When it reopens to the public at the end of this year, the Singapore Philatelic Museum will have been turned into a museum exclusively dedicated to children with a pedagogic content tailor-made for children up to 12 years old. The information was given by Grace Yu, Minister for Culture, Community and Youth last Friday.
“The Singapore Philatelic Museum will be revamped as a dedicated children’s museum where children can learn about a wide range of themes, including the heritage and culture of Singapore and the region, by playing with interactive and immersive exhibits,” said Mrs Fu in her Committee of Supply speech, reported Channel News Asia.
The new children’s museum will encourage young visitors to explore and learn through artefacts, hands-on and immersive displays, personal stories, and role-playing, said the National Heritage Board (NHB) in a fact sheet. It will explore a range of themes including heritage, culture and contemporary issues.
The new children’s museum will be a “starter museum” to introduce young visitors and their families to the museum-going experience, said NHB to CNA. The museum’s existing stamp collection is to be integrated into the new display alongside other artefacts to support children’s learning.
“Stamps make excellent educational resources for children who find them attractive and accessible, and they will be part of the museum’s refreshed permanent galleries and special exhibitions,” added NHB.
The Singapore Philatelic Museum has been closed to the public since March 2019 a the structure is being redeveloped. The museum officially opened in 1995. Another important cultural institution, the Peranakan Museum, just a few meters away from the Philatelic Museum, is also closed for renovation since April 2019 and should also reopen to the public in 2021.

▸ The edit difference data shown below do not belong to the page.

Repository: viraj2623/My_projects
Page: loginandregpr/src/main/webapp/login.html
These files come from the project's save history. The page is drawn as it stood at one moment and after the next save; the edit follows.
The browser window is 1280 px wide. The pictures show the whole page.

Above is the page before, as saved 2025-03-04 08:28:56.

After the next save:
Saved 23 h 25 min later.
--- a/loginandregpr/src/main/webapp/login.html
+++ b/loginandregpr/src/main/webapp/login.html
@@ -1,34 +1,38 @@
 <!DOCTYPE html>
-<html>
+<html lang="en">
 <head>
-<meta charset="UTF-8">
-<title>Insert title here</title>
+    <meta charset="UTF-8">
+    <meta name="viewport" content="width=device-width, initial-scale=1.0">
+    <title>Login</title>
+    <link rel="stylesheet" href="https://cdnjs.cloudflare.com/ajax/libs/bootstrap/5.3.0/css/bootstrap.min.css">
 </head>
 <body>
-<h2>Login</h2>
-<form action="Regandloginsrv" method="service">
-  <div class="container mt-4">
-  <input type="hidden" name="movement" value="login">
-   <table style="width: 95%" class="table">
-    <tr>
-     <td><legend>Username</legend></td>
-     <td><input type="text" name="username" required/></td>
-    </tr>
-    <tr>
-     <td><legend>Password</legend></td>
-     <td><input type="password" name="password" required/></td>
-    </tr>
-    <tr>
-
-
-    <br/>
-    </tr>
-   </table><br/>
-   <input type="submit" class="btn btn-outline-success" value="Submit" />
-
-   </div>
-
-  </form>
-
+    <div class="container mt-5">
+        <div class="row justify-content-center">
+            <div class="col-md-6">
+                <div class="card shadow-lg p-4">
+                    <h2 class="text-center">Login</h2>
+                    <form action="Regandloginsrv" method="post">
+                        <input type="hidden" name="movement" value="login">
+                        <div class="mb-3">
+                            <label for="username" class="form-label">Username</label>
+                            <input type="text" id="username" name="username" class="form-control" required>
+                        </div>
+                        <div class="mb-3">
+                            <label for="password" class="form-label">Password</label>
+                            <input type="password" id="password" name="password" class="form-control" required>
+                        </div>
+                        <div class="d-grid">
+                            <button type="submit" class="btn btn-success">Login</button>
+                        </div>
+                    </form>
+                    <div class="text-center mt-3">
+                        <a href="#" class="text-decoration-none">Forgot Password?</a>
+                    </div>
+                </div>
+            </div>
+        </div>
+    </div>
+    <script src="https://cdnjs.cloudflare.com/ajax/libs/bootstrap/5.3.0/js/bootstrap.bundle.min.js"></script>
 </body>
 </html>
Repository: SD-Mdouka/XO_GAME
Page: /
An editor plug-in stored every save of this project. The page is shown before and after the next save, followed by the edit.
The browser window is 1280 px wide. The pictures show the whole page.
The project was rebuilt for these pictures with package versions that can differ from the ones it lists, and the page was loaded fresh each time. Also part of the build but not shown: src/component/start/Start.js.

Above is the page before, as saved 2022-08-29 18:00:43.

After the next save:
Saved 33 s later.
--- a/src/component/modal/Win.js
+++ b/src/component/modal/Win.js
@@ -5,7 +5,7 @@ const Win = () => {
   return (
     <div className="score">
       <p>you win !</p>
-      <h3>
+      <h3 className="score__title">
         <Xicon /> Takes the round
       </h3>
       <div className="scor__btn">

The Peranakan Museum explores the art and culture of Peranakan communities in Southeast Asia, and possesses one of the finest and most comprehensive public collections of Peranakan objects. The old 1912 Tao Nan building was first converted to the Asian Civilisations Museum (ACM) in 1994, and subsequently redeveloped into the Peranakan Museum in 2008. The upcoming redevelopment of the Peranakan Museum will include a complete revamp of all permanent galleries with new displays and content.